As for this year’s DHL competition, many designers put great effort into reinterpreting the brand’s iconic colours and persona. Nonetheless, the winner earned it for his smart comparison between modern and retro. Ahmed Hamdy created a theatrical tuxedo using the brand’s materials.
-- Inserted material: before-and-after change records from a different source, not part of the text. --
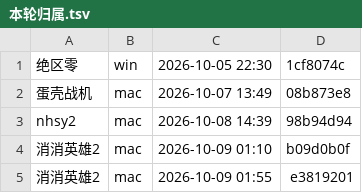
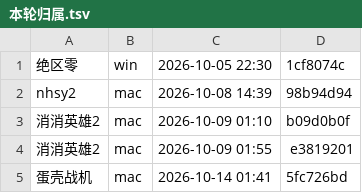
Before and after one commit to Aliang369/nixiang, a TSV file: 10_docs/双机协作/本轮归属.tsv, drawn as a sheet; removed rows and columns are numbered as before the commit, all else as after; the diff names each change by its address in the sheet, - before the commit and + after, or states it on an @@ line.

Commit message:
feat(蛋壳战机): 1.1.8 星空包收尾——删除立即胜利(菜单6→5/hook15→12)+偷盗技能完善，正式包裁剪与滚动物清理

```diff
--- a/10_docs/双机协作/本轮归属.tsv
+++ b/10_docs/双机协作/本轮归属.tsv
-row 2: 蛋壳战机 | mac | 2026-10-07 13:49 | 08b873e8
+row 5: 蛋壳战机 | mac | 2026-10-14 01:41 | 5fc726bd
```
Also changed, not shown: 33 other files.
It is safe to say that this particular fashion statement will not be forgotten any time soon.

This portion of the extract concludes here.